Back in February this year, the Federal Communications Commission, or FCC as it is commonly known, passed a new set of rules on Net Neutrality that basically prevented ISPs (Internet Service Providers) from throttling connection speeds to certain services in order to charge their users (and the services in question) more for smooth access. While the ruling was passed and the ISPs are supposed to obey it, the million-dollar question is, are they actually doing it? With this in mind, Fight for the Future has coughed up a new tool called “The Internet Health Test” that allows you to see how your Internet connection is performing, and whether there is any throttling being done by your ISP or not.
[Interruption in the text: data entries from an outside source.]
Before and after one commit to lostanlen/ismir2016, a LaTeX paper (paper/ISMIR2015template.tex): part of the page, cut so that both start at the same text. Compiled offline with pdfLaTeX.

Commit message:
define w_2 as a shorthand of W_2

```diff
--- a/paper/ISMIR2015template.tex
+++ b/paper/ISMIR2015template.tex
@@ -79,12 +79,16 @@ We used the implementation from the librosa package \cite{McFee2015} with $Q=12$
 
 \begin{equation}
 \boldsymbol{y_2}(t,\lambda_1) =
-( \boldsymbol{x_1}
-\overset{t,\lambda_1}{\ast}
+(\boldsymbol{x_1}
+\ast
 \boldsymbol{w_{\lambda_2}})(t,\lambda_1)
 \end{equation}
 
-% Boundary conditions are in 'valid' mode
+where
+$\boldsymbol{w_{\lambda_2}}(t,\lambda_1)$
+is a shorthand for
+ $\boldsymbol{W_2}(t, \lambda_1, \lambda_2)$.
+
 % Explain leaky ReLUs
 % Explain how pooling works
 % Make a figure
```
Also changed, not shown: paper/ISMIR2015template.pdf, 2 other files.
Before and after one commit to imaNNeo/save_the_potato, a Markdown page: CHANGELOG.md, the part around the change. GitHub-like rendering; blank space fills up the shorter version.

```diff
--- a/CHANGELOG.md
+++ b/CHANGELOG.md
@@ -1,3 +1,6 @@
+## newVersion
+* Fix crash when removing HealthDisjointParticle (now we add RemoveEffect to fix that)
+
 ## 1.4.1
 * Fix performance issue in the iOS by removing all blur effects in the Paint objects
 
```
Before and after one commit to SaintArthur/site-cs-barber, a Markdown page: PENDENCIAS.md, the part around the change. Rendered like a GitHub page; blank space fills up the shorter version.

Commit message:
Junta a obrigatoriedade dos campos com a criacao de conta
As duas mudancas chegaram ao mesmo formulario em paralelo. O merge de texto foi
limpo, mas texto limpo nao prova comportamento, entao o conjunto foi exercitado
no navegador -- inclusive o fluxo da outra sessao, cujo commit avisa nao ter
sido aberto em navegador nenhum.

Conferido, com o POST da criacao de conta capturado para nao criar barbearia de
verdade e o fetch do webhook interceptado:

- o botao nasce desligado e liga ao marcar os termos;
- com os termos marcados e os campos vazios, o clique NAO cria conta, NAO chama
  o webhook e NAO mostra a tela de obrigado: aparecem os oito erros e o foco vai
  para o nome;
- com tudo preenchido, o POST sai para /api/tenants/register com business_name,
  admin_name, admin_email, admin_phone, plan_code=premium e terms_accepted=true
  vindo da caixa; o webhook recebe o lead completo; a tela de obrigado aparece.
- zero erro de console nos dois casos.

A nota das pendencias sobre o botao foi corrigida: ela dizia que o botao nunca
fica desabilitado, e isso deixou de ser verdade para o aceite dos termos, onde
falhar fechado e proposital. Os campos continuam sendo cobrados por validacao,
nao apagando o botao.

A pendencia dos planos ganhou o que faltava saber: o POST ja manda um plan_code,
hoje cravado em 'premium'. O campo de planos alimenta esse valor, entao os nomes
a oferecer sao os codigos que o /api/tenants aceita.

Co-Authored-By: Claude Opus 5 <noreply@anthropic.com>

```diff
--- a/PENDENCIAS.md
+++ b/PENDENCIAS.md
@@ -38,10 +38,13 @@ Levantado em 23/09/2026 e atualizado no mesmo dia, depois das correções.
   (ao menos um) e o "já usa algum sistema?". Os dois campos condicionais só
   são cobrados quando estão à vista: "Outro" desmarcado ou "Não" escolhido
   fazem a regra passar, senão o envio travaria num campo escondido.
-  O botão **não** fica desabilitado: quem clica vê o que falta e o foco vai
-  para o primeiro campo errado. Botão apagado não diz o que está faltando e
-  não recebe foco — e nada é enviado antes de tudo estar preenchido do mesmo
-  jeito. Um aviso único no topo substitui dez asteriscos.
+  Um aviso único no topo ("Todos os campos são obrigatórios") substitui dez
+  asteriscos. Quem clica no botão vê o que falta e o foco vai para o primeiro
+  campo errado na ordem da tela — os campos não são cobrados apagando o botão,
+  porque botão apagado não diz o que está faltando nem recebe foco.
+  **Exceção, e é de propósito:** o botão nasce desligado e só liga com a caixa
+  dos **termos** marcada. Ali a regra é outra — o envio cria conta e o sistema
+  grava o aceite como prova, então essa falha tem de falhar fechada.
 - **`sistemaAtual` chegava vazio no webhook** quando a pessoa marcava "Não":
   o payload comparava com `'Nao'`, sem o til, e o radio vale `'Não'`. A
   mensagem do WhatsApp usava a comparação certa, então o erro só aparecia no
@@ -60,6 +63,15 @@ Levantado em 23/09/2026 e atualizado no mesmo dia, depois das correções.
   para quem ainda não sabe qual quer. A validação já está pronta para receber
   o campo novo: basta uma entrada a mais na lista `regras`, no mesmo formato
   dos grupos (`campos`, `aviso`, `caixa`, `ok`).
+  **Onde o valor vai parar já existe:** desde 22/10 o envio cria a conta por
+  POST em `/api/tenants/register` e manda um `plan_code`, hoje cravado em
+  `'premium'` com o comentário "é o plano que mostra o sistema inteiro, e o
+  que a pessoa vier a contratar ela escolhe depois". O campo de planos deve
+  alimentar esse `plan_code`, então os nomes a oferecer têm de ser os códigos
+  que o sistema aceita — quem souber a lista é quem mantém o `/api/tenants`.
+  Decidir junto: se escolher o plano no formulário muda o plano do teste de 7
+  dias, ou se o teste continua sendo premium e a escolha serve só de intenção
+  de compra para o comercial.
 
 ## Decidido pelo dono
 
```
The test, which is online and runs simply through your Web browser – we tested on Safari for OS X and Chrome – basically “checks your connection for signs of any degradation at all.” It does so by establishing connections to a number of interconnection points between different networks that are outside of your ISP’s domain, and then checks for consistency. If there is a high level of inconsistency between different connection nodes, chances are likely that your ISP is in violation of Net Neutrality, and some level of connection throttling is being done.
It’s worth noting that the February ruling of the FCC came after Comcast’s infamous throttling of Netflix streams for its customers, resulting in a deal between the two that raged the entire Internet over what Comcast had done.
The Internet Health Test is designed to use those interconnections that usually host popular content, such as those from Netflix, HBO GO, BBC iPlayer etc., and uses crowd-sourcing – data from hundreds of customers – to determine whether any violations are being done. In other words, if an ISP turns fine against most nodes, but has problems with a particular one, it’s likely that Net Neutrality is being violated.
This health test doesn’t give you much on its own, but when used in conjunction with results from other users, becomes a powerful tool for you to determine whether there is a legitimate violation that you can act against. If nothing, you’d at least get to see how consistent your Internet connection basically is.